Cloudiness is among the largest sources of variance in the daily integrated UV irradiance at the surface. Therefore, in order to detect trends in solar UV-B radiation due to trends in total ozone amount a UV monitoring network should measure both UV-radiation, total ozone amount and cloud transmission.
NILU has developed a multi-channel radiometer for measurement of solar ultraviolet radiation. The instrument measures the irradiance (direct plus diffuse radiation) in the UV-B region (280nm - 315 nm) and in the UV-A region (315nm - 400nm) in 5 channels. The instrument contains a built-in data logger which can store up to 3 weeks of 1 minute average readings from all channels, as well as the temperature, which is measured close to the detectors. The instrument can also be set to store a 1 minute average data every 15 minutes only. In this mode the storage capacity of the data logger is one year.
A modem or a PC can be connected directly to the instrument for transfer of data. Eight instruments have been used in a UV monitoring network in Southern Chile since April 1995.
The following versions of the instrument are avaliable:
UV-5: 5 channel radiometer. Without temperature stabilization.

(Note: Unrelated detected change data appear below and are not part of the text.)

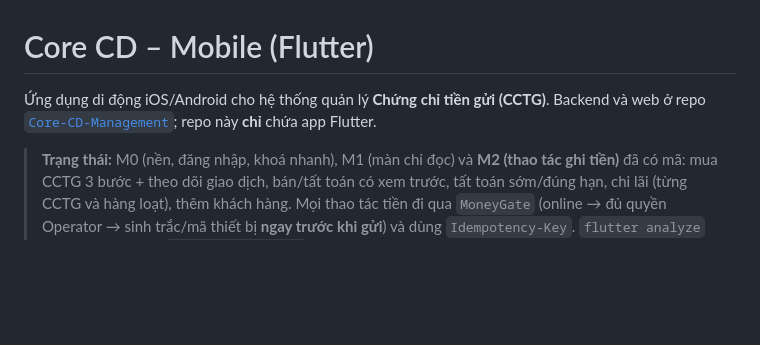
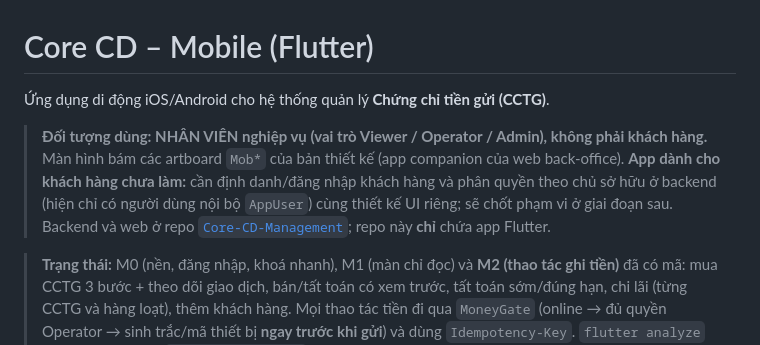
Before and after one commit to lqviet45/core-cd-mobile, a Markdown page: README.md, the part around the change. GitHub-like rendering; blank space fills up the shorter version.

Commit message:
docs: ghi rõ mobile hiện là app nhân viên, app khách hàng để giai đoạn sau
Co-Authored-By: Claude Sonnet 5.5 <noreply@anthropic.com>
Claude-Session: https://claude.ai/code/session_011Q7kHJA4Q5KAxkMsEco6gE

```diff
--- a/README.md
+++ b/README.md
@@ -1,6 +1,8 @@
 # Core CD – Mobile (Flutter)
 
-Ứng dụng di động iOS/Android cho hệ thống quản lý **Chứng chỉ tiền gửi (CCTG)**. Backend và web ở repo [`Core-CD-Management`](https://github.com/lqviet45/Core-CD-Management); repo này **chỉ** chứa app Flutter.
+Ứng dụng di động iOS/Android cho hệ thống quản lý **Chứng chỉ tiền gửi (CCTG)**.
+
+> **Đối tượng dùng: NHÂN VIÊN nghiệp vụ (vai trò Viewer / Operator / Admin), không phải khách hàng.** Màn hình bám các artboard `Mob*` của bản thiết kế (app companion của web back-office). **App dành cho khách hàng chưa làm:** cần định danh/đăng nhập khách hàng và phân quyền theo chủ sở hữu ở backend (hiện chỉ có người dùng nội bộ `AppUser`) cùng thiết kế UI riêng; sẽ chốt phạm vi ở giai đoạn sau. Backend và web ở repo [`Core-CD-Management`](https://github.com/lqviet45/Core-CD-Management); repo này **chỉ** chứa app Flutter.
 
 > **Trạng thái:** M0 (nền, đăng nhập, khoá nhanh), M1 (màn chỉ đọc) và **M2 (thao tác ghi tiền)** đã có mã: mua CCTG 3 bước + theo dõi giao dịch, bán/tất toán có xem trước, tất toán sớm/đúng hạn, chi lãi (từng CCTG và hàng loạt), thêm khách hàng. Mọi thao tác tiền đi qua `MoneyGate` (online → đủ quyền Operator → sinh trắc/mã thiết bị **ngay trước khi gửi**) và dùng `Idempotency-Key`. `flutter analyze` sạch, 79 test pass, `flutter build web` qua; các luồng ghi đã chạy với backend thật (bản web, sinh trắc giả) và đối chiếu số liệu trên API. **Chưa kiểm chứng:** Android/iOS thật (không có SDK/Xcode ở môi trường dựng), sinh trắc thật, push (M3), xử lý giao dịch mua/bán đến trạng thái Thành công (cần Kafka).
 
```
Also changed, not shown: docs/STACK.md (+2 -0 lines).
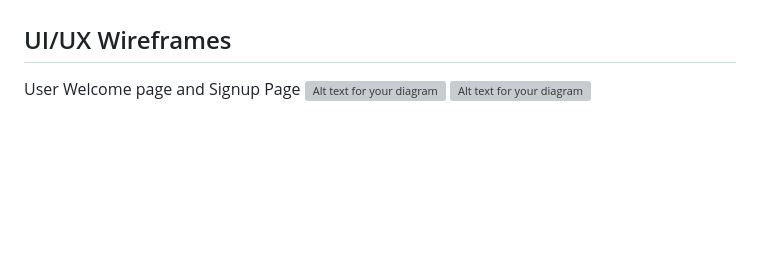
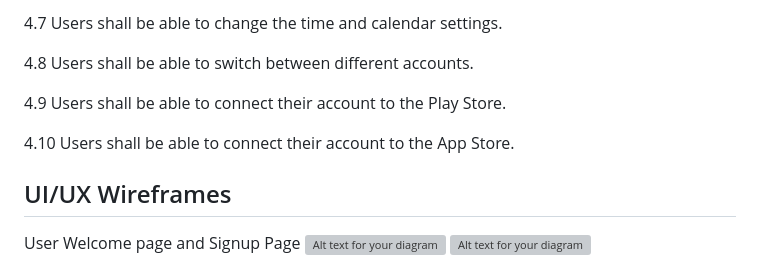
Before and after one commit to shiva-shivanibokka/Wellnest-Curated-Health-Web-App, a Markdown page: Milestones/M3/M3V2.md, the part around the change printed below. Rendered like a GitHub page; blank space fills up the shorter version; grey boxes are pictures that could not be loaded.

```diff
--- a/Milestones/M3/M3V2.md
+++ b/Milestones/M3/M3V2.md
@@ -117,3 +264,10 @@ Please update your prioritization and create new, clearly opportunistic P3 requi
+4.7 Users shall be able to change the time and calendar settings.
+
+4.8 Users shall be able to switch between different accounts.
+
+4.9 Users shall be able to connect their account to the Play Store.
+
+4.10 Users shall be able to connect their account to the App Store.
 
 ## UI/UX Wireframes
 
```
Also changed, not shown: other parts of Milestones/M3/M3V2.md (+156 -9 lines).
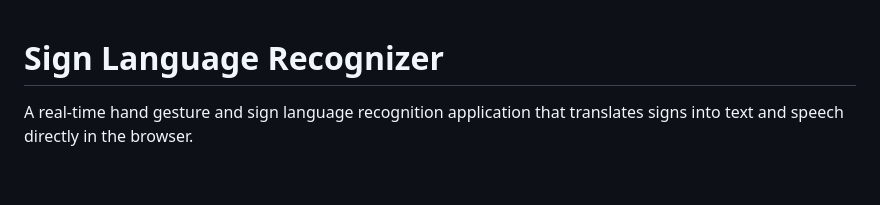
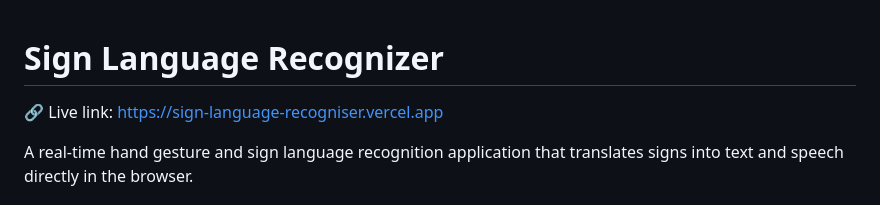
Before and after one commit to shamyamg/Sign-Language-Recogniser, a Markdown page: README.md, the part around the change. Drawn GitHub-style; blank space fills up the shorter version.

Commit message:
Add live link to README

```diff
--- a/README.md
+++ b/README.md
@@ -1,4 +1,6 @@
 # Sign Language Recognizer
+🔗 Live link:
+https://sign-language-recogniser.vercel.app
 
 A real-time hand gesture and sign language recognition application that translates signs into text and speech directly in the browser.
 
```
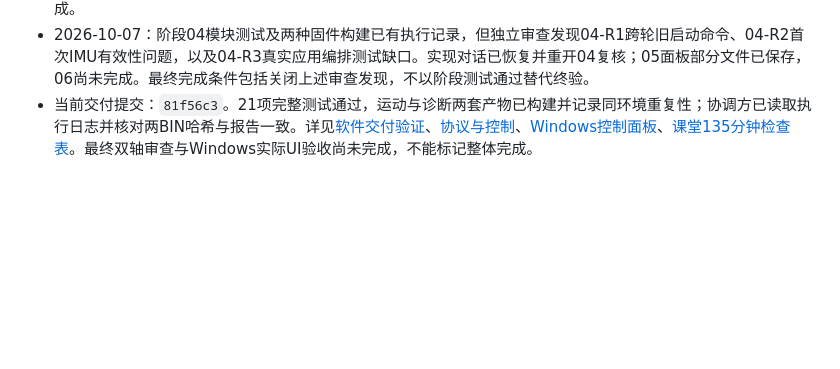
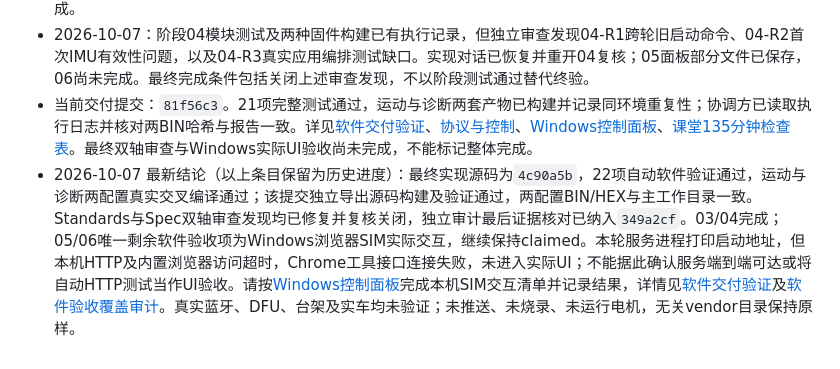
Before and after one commit to leoy32255/SmartCar, a Markdown page: docs/软件交付工作安排.md, the part around the change. GitHub-like rendering; blank space fills up the shorter version.

Commit message:
docs: update final software delivery coordination status

```diff
--- a/docs/软件交付工作安排.md
+++ b/docs/软件交付工作安排.md
@@ -50,3 +50,4 @@
 - 后续进度：03任务已记录两项传感器/适配器主机测试及真实ARM构建通过；04进行中。实现对话曾因额度限制终止，确认普通使用恢复后已从现有工作区续行。独立验收对话开始03静态阶段复核；04–06和最终整体验证仍未完成。
 - 2026-10-07：阶段04模块测试及两种固件构建已有执行记录，但独立审查发现04-R1跨轮旧启动命令、04-R2首次IMU有效性问题，以及04-R3真实应用编排测试缺口。实现对话已恢复并重开04复核；05面板部分文件已保存，06尚未完成。最终完成条件包括关闭上述审查发现，不以阶段测试通过替代终验。
 - 当前交付提交：`81f56c3`。21项完整测试通过，运动与诊断两套产物已构建并记录同环境重复性；协调方已读取执行日志并核对两BIN哈希与报告一致。详见[软件交付验证](软件交付验证.md)、[协议与控制](F407协议与控制.md)、[Windows控制面板](Windows控制面板.md)、[课堂135分钟检查表](课堂135分钟检查表.md)。最终双轴审查与Windows实际UI验收尚未完成，不能标记整体完成。
+- 2026-10-07 最新结论（以上条目保留为历史进度）：最终实现源码为`4c90a5b`，22项自动软件验证通过，运动与诊断两配置真实交叉编译通过；该提交独立导出源码构建及验证通过，两配置BIN/HEX与主工作目录一致。Standards与Spec双轴审查发现均已修复并复核关闭，独立审计最后证据核对已纳入`349a2cf`。03/04完成；05/06唯一剩余软件验收项为Windows浏览器SIM实际交互，继续保持claimed。本轮服务进程打印启动地址，但本机HTTP及内置浏览器访问超时，Chrome工具接口连接失败，未进入实际UI；不能据此确认服务端到端可达或将自动HTTP测试当作UI验收。请按[Windows控制面板](Windows控制面板.md)完成本机SIM交互清单并记录结果，详情见[软件交付验证](软件交付验证.md)及[软件验收覆盖审计](软件验收覆盖审计.md)。真实蓝牙、DFU、台架及实车均未验证；未推送、未烧录、未运行电机，无关vendor目录保持原样。
```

UV-5T: 5 channel radiometer. Heated and stabilized at 40 degrees C. This prevents the building of snow and ice on the diffuser.
UV-5S: 5 channel radiometer. Without temperature stabilization. Electrical power provided by solar cells/battery.
Sensitivity to ozone and cloud cover
Changes in the UV radation due to variations in total ozone abundance and cloud cover can be recorded with the instrument. The UV-B channels are sensitive to variations in total ozone and variations in cloudiness. UV-A channels, however, are sensitive to variations in cloudiness but not sensitive to ozone variations.
The 308nm level (UV-B) increased by 50% from March 29 to March 30 due to a 20% decrease in the total ozone abundance. The sky was clear on both days and no change was observed in the UV-A channels.
Measurements from March 29 and March 30, 1995 at NILU illustrate the sensitivity to ozone variations. The integrated ozone amount was 417 Dobson Units (DU) on March 29 and 329 DU on March 30, i.e. a 20% decrease. The measured increase in UV radiation from March 29 to March 30 was 100%, 50% and 27% in the 305nm, 308nm, and 313 nm channels, respectively. No changes were observed in the UV-A channels since the sky was clear on both days and since UV-A wavelengths are known to be insensitive to ozone.
By using a radiative transfer model combined with such irradiance measurements, biologically effective UV-doses, total ozone amount and cloud transmission can be determined.